What are the Risks of Buying Tilray?
Despite these big moves, however, many investors are less than bullish about the future of Tilray stock. Shares of the company have declined steadily since reaching their frenzied peak in September 2018; the stock now trades roughly at its IPO price.
Many analysts have written about the “pot bubble,” a rush of interest in cannabis stocks from investors similar to the dot-com bubble in tech stocks at the turn of the millennium. Not only Tilray [NASDAQ: TLRY], but also its competitors Canopy Growth, Aurora Cannabis, and Cronos Group have had an underwhelming 2019 thus far.
Unfortunately, among these companies Tilray is especially notable (or infamous) for its shaky financial standing.
In Q2 2019, Tilray reported a gross margin of 27 percent, which is fairly poor (although an improvement from the gross margins from previous quarters).
What’s more, improving this figure will be difficult for the company given its recent purchase of Manitoba Harvest: hemp-based food products typically have lower margins than sales of cannabis.
There are two more statistics that should make would-be Tilray investors nervous: the company’s dwindling cash flow and its profitability.
At the end of 2018, Tilray had $518 million cash on hand, but this number has now drastically shrunk to $221 million.
While Tilray’s acquisitions and expansions can explain some of the decline, the company is also taking on a lot of liabilities.

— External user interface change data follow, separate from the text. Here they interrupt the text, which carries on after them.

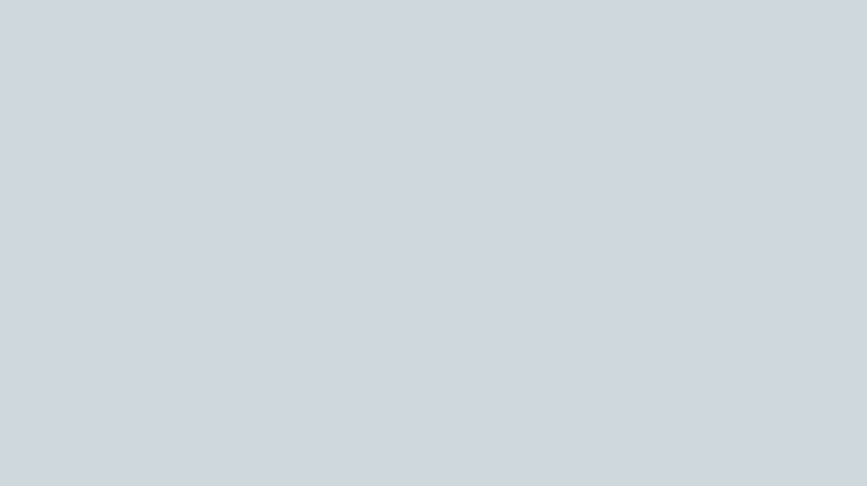
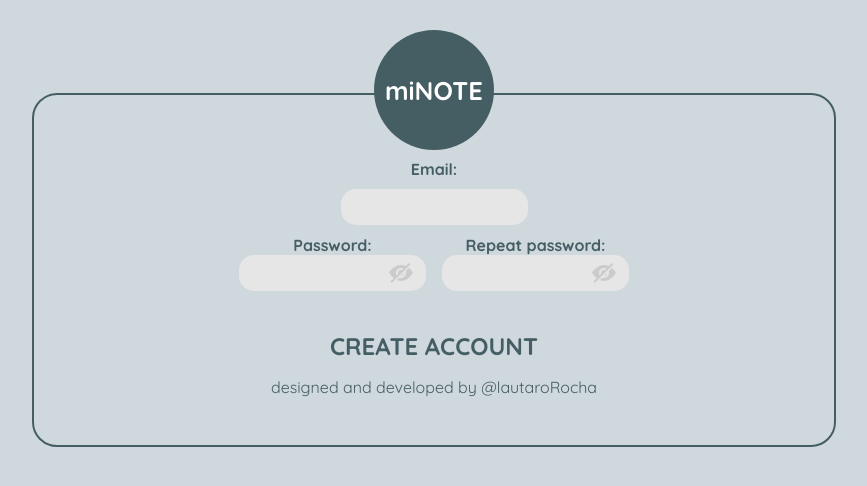
Before and after one commit to lautaroRocha/miNOTES, a React (Create React App) app: page /register in a window 1280 px wide. Before the commit this address had no page. Shown: the top 486 px of the page, without its empty margins (206-1073 px from the left). Built offline with nearby package versions, Linux system fonts and the light colour scheme.

Commit message:
register component

```diff
--- a/src/App.js
+++ b/src/App.js
@@ -9,6 +9,7 @@ import Login from './components/Login';
 import {useEffect, useState} from 'react'
 import { collection, getFirestore, getDocs, doc, setDoc, deleteDoc } from "firebase/firestore";
 import RequireAuth from './components/RequireAuth';
+import Register from './components/Register.jsx'
 import Swal from "sweetalert2";
 import withReactContent from "sweetalert2-react-content";
 import 'animate.css'
@@ -102,8 +103,9 @@ function App(props) {
     <div className="container">
     <Routes>
       <Route path="/login" element={<Login user={user} app={props.app} setUser={setUser} setFirstRend={setFirstRend} />} />
+      <Route path="/register" element={<Register setUser={setUser} setFirstRend={setFirstRend}/>} />
       <Route path="/new" element={
-      <NewNote user={user} notes={notes} favs={favs} setNewNote={setNewNote}/>
+      <NewNote user={user} notes={notes} favs={favs} setNewNote={setNewNote} app={props.app}/>
       }/>
       <Route exact path="/" element={
         <RequireAuth  redirectTo="/login">
--- a/src/components/Login.jsx
+++ b/src/components/Login.jsx
@@ -4,8 +4,8 @@ import {getAuth, signInWithEmailAndPassword, createUserWithEmailAndPassword, onA
 from 'firebase/auth'
 import { useNavigate, Link} from 'react-router-dom'
 import '../styles/swal.css'
-import { getAllByAltText } from "@testing-library/react";
-
+import Swal from "sweetalert2";
+import withReactContent from "sweetalert2-react-content";
 
 
 function Icon() {
@@ -57,6 +57,8 @@ function Icon() {
 
 function Login(props) {
 
+const MySwal = withReactContent(Swal)
+
 const emailInput = useRef();
 const passInput = useRef();
 const eyeIcon = useRef();
@@ -80,7 +82,6 @@ const loginInWithMailAndPass = async (e) => {
         setFirstRend(true)
       ).catch( (error) =>{
         const er = JSON.stringify(error)
-        console.log(er)
         if(er.includes("user-not-found")||er.includes('invalid-email')){
         showError('email')
       }else if(er.includes("wrong-password")){
@@ -110,16 +111,7 @@ signInWithPopup(auth, provider)
   });
 }
 
-const createAccount = async (e) => {
-    e.preventDefault();
-    const loginEmail = document.querySelector('#email').value;
-    const loginPass = document.querySelector('#pass').value;
 
-    const userCredentials = await createUserWithEmailAndPassword(auth, loginEmail, loginPass)
-
-    console.log(userCredentials.user)
-
-}
 
 const useMonitorAuthState = async () => {
     useEffect(() =>{
@@ -162,6 +154,7 @@ const showOrHidePass = () =>{
     path.setAttribute('d', 'M11.885 14.988l3.104-3.098.011.11c0 1.654-1.346 3-3 3l-.115-.012zm8.048-8.032l-3.274 3.268c.212.554.341 1.149.341 1.776 0 2.757-2.243 5-5 5-.631 0-1.229-.13-1.785-.344l-2.377 2.372c1.276.588 2.671.972 4.177.972 7.733 0 11.985-8.449 11.985-8.449s-1.415-2.478-4.067-4.595zm1.431-3.536l-18.619 18.58-1.382-1.422 3.455-3.447c-3.022-2.45-4.818-5.58-4.818-5.58s4.446-7.551 12.015-7.551c1.825 0 3.456.426 4.886 1.075l3.081-3.075 1.382 1.42zm-13.751 10.922l1.519-1.515c-.077-.264-.132-.538-.132-.827 0-1.654 1.346-3 3-3 .291 0 .567.055.833.134l1.518-1.515c-.704-.382-1.496-.619-2.351-.619-2.757 0-5 2.243-5 5 0 .852.235 1.641.613 2.342z')
 
 }
+
 useMonitorAuthState()
 
 
@@ -183,12 +176,12 @@ useMonitorAuthState()
          </div>
             <div className="login-btns">
                 <button type='submit' onClick={loginInWithMailAndPass}>login</button>
-                <Link to="">register</Link>
+                <Link to='/register' className="log-reg">register</Link>
             </div>
             <div className="login-go">
                     {<Icon />} <span onClick={loginWithGoogle}>Access with Google</span>
             </div>
-            <a>OFFLINE VERSION</a>
+            <a target='blank' href="https://www.linkedin.com/in/lautaro-rocha/">designed and developed by @lautaroRocha</a>
         </form>
 
         </>
--- /dev/null
+++ b/src/components/Register.jsx
@@ -0,0 +1,145 @@
+import React, {useRef} from "react";
+import '../styles/login.css'
+import { Link } from "react-router-dom";
+import { createUserWithEmailAndPassword, getAuth } from "firebase/auth";
+import Swal from "sweetalert2";
+import withReactContent from "sweetalert2-react-content";
+
+function Register (props) {
+
+    const app = props.app;
+    const auth = getAuth(app)
+
+    const MySwal = withReactContent(Swal)
+
+    const email = useRef();
+    const pass = useRef();
+    const passConfirm = useRef();
+    const eyeIcon = useRef();
+    const eyeIconConfirm = useRef();
+
+    const setFirstRend = props.setFirstRend;
+
+    const showError = (input) =>{
+        if(input === 'email'){
+        email.current.style.outline = "solid	#8B0000"
+        }else if(input === 'password'){
+          pass.current.style.outline = "solid	#8B0000"
+          passConfirm.current.style.outline = "solid	#8B0000"
+          setTimeout(eliminateOutlineColor, 3500)
+        }
+      }
+
+    const eliminateOutlineColor = () =>{
+      const input = document.querySelectorAll('input')
+      input.forEach( (element) =>{
+        element.style.outline = "none"
+      })
+    }
+
+    const createAccount = async (e) => {
+        e.preventDefault();
+
+        if(pass.current.value === passConfirm.current.value){
+        createUserWithEmailAndPassword(auth, email.current.value, pass.current.value)
+          .then(
+            setFirstRend(true)
+          ).catch( (error) =>{
+            const er = JSON.stringify(error)
+            if(er.includes('email-already-in-use')){
+              MySwal.fire({
+                title:'The email is already in use',
+              customClass: {
+                confirmButton: "confirm-btn",
+                popup : "swal-cont",
+                }})
+            showError('email')
+            }
+          })
+
+
+        }else{
+          MySwal.fire({
+            title:"The passwords don't match",
+          customClass: {
+            confirmButton: "confirm-btn",
+            popup : "swal-cont",
+            }})
+            showError('password')
+        }
+    }
+
+    const showOrHidePass = (e) =>{
+        console.log(e.target.ref)
+
+        let type = pass.current.type;
+        let typeConf = passConfirm.current.type;
+
+        let path = eyeIcon.current;
+        let dPath = path.getAttribute('d');
+
+        let pathConf = eyeIconConfirm.current;
+        let dPathConf = pathConf.getAttribute('d');
+
+
+
+        type === "password" ?
+          pass.current.type = "text"
+          :
+          pass.current.type = "password";
+
+        dPath === 'M11.885 14.988l3.104-3.098.011.11c0 1.654-1.346 3-3 3l-.115-.012zm8.048-8.032l-3.274 3.268c.212.554.341 1.149.341 1.776 0 2.757-2.243 5-5 5-.631 0-1.229-.13-1.785-.344l-2.377 2.372c1.276.588 2.671.972 4.177.972 7.733 0 11.985-8.449 11.985-8.449s-1.415-2.478-4.067-4.595zm1.431-3.536l-18.619 18.58-1.382-1.422 3.455-3.447c-3.022-2.45-4.818-5.58-4.818-5.58s4.446-7.551 12.015-7.551c1.825 0 3.456.426 4.886 1.075l3.081-3.075 1.382 1.42zm-13.751 10.922l1.519-1.515c-.077-.264-.132-.538-.132-.827 0-1.654 1.346-3 3-3 .291 0 .567.055.833.134l1.518-1.515c-.704-.382-1.496-.619-2.351-.619-2.757 0-5 2.243-5 5 0 .852.235 1.641.613 2.342z' ?
+          path.setAttribute('d', "M15 12c0 1.654-1.346 3-3 3s-3-1.346-3-3 1.346-3 3-3 3 1.346 3 3zm9-.449s-4.252 8.449-11.985 8.449c-7.18 0-12.015-8.449-12.015-8.449s4.446-7.551 12.015-7.551c7.694 0 11.985 7.551 11.985 7.551zm-7 .449c0-2.757-2.243-5-5-5s-5 2.243-5 5 2.243 5 5 5 5-2.243 5-5z")
+          :
+          path.setAttribute('d', 'M11.885 14.988l3.104-3.098.011.11c0 1.654-1.346 3-3 3l-.115-.012zm8.048-8.032l-3.274 3.268c.212.554.341 1.149.341 1.776 0 2.757-2.243 5-5 5-.631 0-1.229-.13-1.785-.344l-2.377 2.372c1.276.588 2.671.972 4.177.972 7.733 0 11.985-8.449 11.985-8.449s-1.415-2.478-4.067-4.595zm1.431-3.536l-18.619 18.58-1.382-1.422 3.455-3.447c-3.022-2.45-4.818-5.58-4.818-5.58s4.446-7.551 12.015-7.551c1.825 0 3.456.426 4.886 1.075l3.081-3.075 1.382 1.42zm-13.751 10.922l1.519-1.515c-.077-.264-.132-.538-.132-.827 0-1.654 1.346-3 3-3 .291 0 .567.055.833.134l1.518-1.515c-.704-.382-1.496-.619-2.351-.619-2.757 0-5 2.243-5 5 0 .852.235 1.641.613 2.342z')
+
+          typeConf === "password" ?
+          passConfirm.current.type = "text"
+          :
+          passConfirm.current.type = "password";
+
+        dPathConf === 'M11.885 14.988l3.104-3.098.011.11c0 1.654-1.346 3-3 3l-.115-.012zm8.048-8.032l-3.274 3.268c.212.554.341 1.149.341 1.776 0 2.757-2.243 5-5 5-.631 0-1.229-.13-1.785-.344l-2.377 2.372c1.276.588 2.671.972 4.177.972 7.733 0 11.985-8.449 11.985-8.449s-1.415-2.478-4.067-4.595zm1.431-3.536l-18.619 18.58-1.382-1.422 3.455-3.447c-3.022-2.45-4.818-5.58-4.818-5.58s4.446-7.551 12.015-7.551c1.825 0 3.456.426 4.886 1.075l3.081-3.075 1.382 1.42zm-13.751 10.922l1.519-1.515c-.077-.264-.132-.538-.132-.827 0-1.654 1.346-3 3-3 .291 0 .567.055.833.134l1.518-1.515c-.704-.382-1.496-.619-2.351-.619-2.757 0-5 2.243-5 5 0 .852.235 1.641.613 2.342z' ?
+          pathConf.setAttribute('d', "M15 12c0 1.654-1.346 3-3 3s-3-1.346-3-3 1.346-3 3-3 3 1.346 3 3zm9-.449s-4.252 8.449-11.985 8.449c-7.18 0-12.015-8.449-12.015-8.449s4.446-7.551 12.015-7.551c7.694 0 11.985 7.551 11.985 7.551zm-7 .449c0-2.757-2.243-5-5-5s-5 2.243-5 5 2.243 5 5 5 5-2.243 5-5z")
+          :
+          pathConf.setAttribute('d', 'M11.885 14.988l3.104-3.098.011.11c0 1.654-1.346 3-3 3l-.115-.012zm8.048-8.032l-3.274 3.268c.212.554.341 1.149.341 1.776 0 2.757-2.243 5-5 5-.631 0-1.229-.13-1.785-.344l-2.377 2.372c1.276.588 2.671.972 4.177.972 7.733 0 11.985-8.449 11.985-8.449s-1.415-2.478-4.067-4.595zm1.431-3.536l-18.619 18.58-1.382-1.422 3.455-3.447c-3.022-2.45-4.818-5.58-4.818-5.58s4.446-7.551 12.015-7.551c1.825 0 3.456.426 4.886 1.075l3.081-3.075 1.382 1.42zm-13.751 10.922l1.519-1.515c-.077-.264-.132-.538-.132-.827 0-1.654 1.346-3 3-3 .291 0 .567.055.833.134l1.518-1.515c-.704-.382-1.496-.619-2.351-.619-2.757 0-5 2.243-5 5 0 .852.235 1.641.613 2.342z')
+
+
+
+      }
+
+    return(
+        <>
+        <div className="log-head">
+            <div className="log-dot">
+            <div className="log-title"><Link to="/login">miNOTE</Link></div>
+            </div>
+        </div>
+    <form action="">
+     <div className="login-data">
+          <label htmlFor="email">Email:</label>
+            <input  id="email" className="login-mail" type="text" ref={email}/>
+         <div className="password-column">
+          <div>
+            <label htmlFor="pass">Password:</label>
+              <input id="pass" className="login-pass" type="password" ref={pass}></input>
+                <svg onClick={showOrHidePass} xmlns="http://www.w3.org/2000/svg" width="24" height="24" viewBox="0 0 24 24"><path ref={eyeIcon} d='M11.885 14.988l3.104-3.098.011.11c0 1.654-1.346 3-3 3l-.115-.012zm8.048-8.032l-3.274 3.268c.212.554.341 1.149.341 1.776 0 2.757-2.243 5-5 5-.631 0-1.229-.13-1.785-.344l-2.377 2.372c1.276.588 2.671.972 4.177.972 7.733 0 11.985-8.449 11.985-8.449s-1.415-2.478-4.067-4.595zm1.431-3.536l-18.619 18.58-1.382-1.422 3.455-3.447c-3.022-2.45-4.818-5.58-4.818-5.58s4.446-7.551 12.015-7.551c1.825 0 3.456.426 4.886 1.075l3.081-3.075 1.382 1.42zm-13.751 10.922l1.519-1.515c-.077-.264-.132-.538-.132-.827 0-1.654 1.346-3 3-3 .291 0 .567.055.833.134l1.518-1.515c-.704-.382-1.496-.619-2.351-.619-2.757 0-5 2.243-5 5 0 .852.235 1.641.613 2.342z'/></svg>
+          </div>
+          <div>
+            <label htmlFor="pass-confirm">Repeat password:</label>
+              <input id="pass-confirm" className="login-pass" type="password" ref={passConfirm }></input>
+                <svg onClick={showOrHidePass} xmlns="http://www.w3.org/2000/svg" width="24" height="24" viewBox="0 0 24 24"><path ref={eyeIconConfirm} d='M11.885 14.988l3.104-3.098.011.11c0 1.654-1.346 3-3 3l-.115-.012zm8.048-8.032l-3.274 3.268c.212.554.341 1.149.341 1.776 0 2.757-2.243 5-5 5-.631 0-1.229-.13-1.785-.344l-2.377 2.372c1.276.588 2.671.972 4.177.972 7.733 0 11.985-8.449 11.985-8.449s-1.415-2.478-4.067-4.595zm1.431-3.536l-18.619 18.58-1.382-1.422 3.455-3.447c-3.022-2.45-4.818-5.58-4.818-5.58s4.446-7.551 12.015-7.551c1.825 0 3.456.426 4.886 1.075l3.081-3.075 1.382 1.42zm-13.751 10.922l1.519-1.515c-.077-.264-.132-.538-.132-.827 0-1.654 1.346-3 3-3 .291 0 .567.055.833.134l1.518-1.515c-.704-.382-1.496-.619-2.351-.619-2.757 0-5 2.243-5 5 0 .852.235 1.641.613 2.342z'/></svg>
+          </div>
+         </div>
+
+      </div>
+      <div className="login-btns">
+        <button type='submit' onClick={createAccount}>create account</button>
+      </div>
+      <a target='blank' href="https://www.linkedin.com/in/lautaro-rocha/">designed and developed by @lautaroRocha</a>
+    </form>
+
+    </>
+    )
+}
+
+export default Register;
--- a/src/styles/foot.css
+++ b/src/styles/foot.css
@@ -7,7 +7,7 @@
     flex-direction: column;
     justify-content: end;
     height: 10vh;
-    position: relative;
+    position: absolute;
     bottom: 0;
     left: 0;
     right: 0;
--- a/src/styles/login.css
+++ b/src/styles/login.css
@@ -19,6 +19,10 @@
     text-align: center;
     font-size: clamp(1rem, 4.3vw, 1.6rem);
     font-weight: bolder;
+}
+.log-title a{
+    text-decoration: none;
+    color: inherit;
 }
 
 
@@ -75,7 +79,7 @@ form {
 .login-data input {
     font-size: 1rem;
     border: none;
-    background-color: transparent;
+    background-color: #e6e6e6;
     padding: .5rem;
     border-radius: 15px;
 }
@@ -97,7 +101,6 @@ form .login-btns{
     display: flex;
     width: 40%;
     justify-content: space-around;
-    margin: 1rem auto;
     align-items: center;
 }
 @media(max-width:650px){
@@ -105,7 +108,7 @@ form .login-btns{
         flex-direction: column;
     }
 }
-form .login-btns button{
+form .login-btns button, .log-reg {
     border: none;
     color: #455e64;
     background-color: transparent;
@@ -114,15 +117,18 @@ form .login-btns button{
     text-transform: uppercase;
     border-radius: 20%;
 }
-form .login-btns a{
+form .login-btns span{
     text-decoration: none;
     text-transform: uppercase;
     font-size: 1rem;
     font-weight: 400;
     color: #455e64;
 }
+form .login-btns span:hover{
+    cursor: pointer;
+}
 @media(max-width:650px){
-form .login-btns a{
+form .login-btns span{
     font-size: 1rem;
     padding-top: 2rem;
     height: 1rem;
@@ -131,11 +137,10 @@ form .login-btns a{
 }
 form .login-btns button:hover{
     cursor: pointer;
-    filter: drop-shadow(0px 0px 15px #3d3d3d);
 }
 form .login-btns button:active{
     cursor: pointer;
-    filter: drop-shadow(0px 0px 5px #b2b2b2);
+    filter: drop-shadow(0px 0px 15px #3d3d3d);
 }
 
 form .login-go {
@@ -147,5 +152,33 @@ form .login-go:hover{
     cursor: pointer;
 }
 form a{
+    text-decoration: none;
+    color: #455e64;
+}
 
+
+
+
+/* REGISTER STYLES */
+
+.password-column{
+    display: flex;
+    gap: 1rem;
 }
+@media(max-width:700px){
+    .password-column{
+        display: flex;
+        flex-direction: column;
+        gap:0px;
+
+    }
+}
+
+.password-column div{
+    display: flex;
+    flex-direction: column;
+}
+.password-column div svg{
+    top: -30px;
+    left: 150px;
+}
--- a/src/styles/notes_grid.css
+++ b/src/styles/notes_grid.css
@@ -40,7 +40,7 @@ section{
 }
 .note-actions{
     display: flex;
-    height: 1rem;
+    height: fit-content;
     gap: 1rem;
     transition: opacity .5s;
     opacity: 0.35;
--- a/src/styles/spinner.css
+++ b/src/styles/spinner.css
@@ -8,7 +8,7 @@
   }
   .spinner-container{
     width: 100vw;
-    height: 100vh;
+    height: 80vh;
     display: grid;
     place-content: center;
   }
```
Also changed, not shown: src/components/NotesGrid.jsx (+3 -4 lines).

Second, Tilray reported a Q2 2019 net loss of $35 million, which means that it’s far from being profitable yet.
Tilray Stock Forecast Summary
Your opinion on whether to buy Tilray stock will likely depend on your thoughts about the Canadian cannabis market as a whole.
While it’s far from the worst place for investors to put their money, Tilray [NASDAQ: TLRY] is overshadowed by many of its competitors, who face the same “pot bubble” risks but who are currently on steadier ground.
If you’re interested in investing in cannabis stocks, alternatives to Tilray such as Aurora Cannabis and Cronos Group may be worth a closer look.
The author has no position in any of the stocks mentioned. Financhill has a disclosure policy. This post may contain affiliate links or links from our sponsors.